Within the framework of the library’s mission and collection policies, public, school, and academic library collections should include materials with accurate and up-to-date information on the spectrum of disabilities, disability issues, and services for people with disabilities, their families, and other concerned persons. Depending on the community being served, libraries may include related medical, health, and mental health information and information on legal rights, accommodations, and employment opportunities.
5. Assistive Technology
Well-planned technological solutions and access points, based on the concepts of universal design, are essential for effective use of information and other library services by all people. Libraries should work with people with disabilities, agencies, organizations and vendors to integrate assistive technology into their facilities and services to meet the needs of people with a broad range of disabilities, including learning, mobility, sensory and developmental disabilities. Library staff should be aware of how available technologies address disabilities and know how to assist all users with library technology.

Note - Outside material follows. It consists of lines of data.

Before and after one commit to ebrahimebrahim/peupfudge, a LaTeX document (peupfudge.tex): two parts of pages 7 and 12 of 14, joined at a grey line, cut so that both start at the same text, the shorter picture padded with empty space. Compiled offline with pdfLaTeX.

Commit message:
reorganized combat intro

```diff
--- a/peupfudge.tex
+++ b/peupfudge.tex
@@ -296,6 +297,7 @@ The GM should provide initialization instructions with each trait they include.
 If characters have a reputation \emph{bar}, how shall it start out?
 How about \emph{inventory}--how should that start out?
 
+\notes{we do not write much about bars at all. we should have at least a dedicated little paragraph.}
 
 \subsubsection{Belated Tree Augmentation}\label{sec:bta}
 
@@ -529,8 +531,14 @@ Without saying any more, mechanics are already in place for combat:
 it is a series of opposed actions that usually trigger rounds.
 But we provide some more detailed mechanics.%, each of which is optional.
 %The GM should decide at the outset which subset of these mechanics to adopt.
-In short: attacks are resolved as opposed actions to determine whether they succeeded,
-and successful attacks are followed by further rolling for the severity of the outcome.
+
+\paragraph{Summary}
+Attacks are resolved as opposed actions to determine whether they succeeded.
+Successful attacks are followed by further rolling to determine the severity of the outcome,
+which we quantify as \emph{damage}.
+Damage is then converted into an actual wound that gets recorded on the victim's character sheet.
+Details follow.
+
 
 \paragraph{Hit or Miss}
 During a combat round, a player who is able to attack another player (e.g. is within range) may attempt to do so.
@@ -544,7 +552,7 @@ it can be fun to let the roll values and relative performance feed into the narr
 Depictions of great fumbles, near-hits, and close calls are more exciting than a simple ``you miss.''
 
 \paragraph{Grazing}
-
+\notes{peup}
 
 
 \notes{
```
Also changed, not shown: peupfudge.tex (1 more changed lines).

ALA must work with employers in the public and private sectors to recruit people with disabilities into the library profession, first into library schools and then into employment at all levels within the profession.

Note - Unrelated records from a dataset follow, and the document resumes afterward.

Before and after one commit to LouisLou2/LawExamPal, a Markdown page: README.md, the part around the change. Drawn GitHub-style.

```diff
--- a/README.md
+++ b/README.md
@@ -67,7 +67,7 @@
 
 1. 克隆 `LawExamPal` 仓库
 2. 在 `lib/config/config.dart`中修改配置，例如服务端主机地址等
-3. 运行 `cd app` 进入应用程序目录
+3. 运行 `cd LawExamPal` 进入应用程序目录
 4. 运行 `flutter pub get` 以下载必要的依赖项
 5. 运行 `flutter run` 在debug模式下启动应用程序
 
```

Libraries must provide reasonable accommodations for qualified individuals with disabilities unless the library can show that the accommodations would impose an “undue hardship” on its operations. Libraries must also ensure that their policies and procedures are consistent with the ADA and other laws.
7. Library Education, Training and Professional Development
All graduate programs in library and information studies should require students to learn about accessibility issues, assistive technology, the needs of people with disabilities both as users and employees, and laws applicable to the rights of people with disabilities as they impact library services.
Libraries should provide training opportunities for all library employees and volunteers in order to sensitize them to issues affecting people with disabilities and to teach effective techniques for providing services for users with disabilities and for working with colleagues with disabilities.
8. ALA Conferences
ALA conferences held at facilities that are “public accommodations” (e.g. hotels and convention centers) must be accessible to participants with disabilities.
The association and its staff, members, exhibitors, and hospitality industry agents must consider the needs of conference participants with disabilities in the selection, planning, and layout of all conference facilities, especially meeting rooms and exhibit areas. ALA Conference Services Office and division offices offering conferences must make every effort to provide accessible accommodations as requested by individuals with special needs or alternative accessible arrangements must be made.
Conference programs and meetings focusing on the needs of, services to, or of particular interest to people with disabilities should have priority for central meeting locations in the convention/conference center or official conference hotels.
9. ALA Publications and Communications
All ALA publications, including books, journals, and correspondence, must be available in alternative formats including electronic text. The ALA Web site must conform to the currently accepted guidelines for accessibility, such as those issued by the World Wide Web Consortium.
The following links provide further information about the new policy.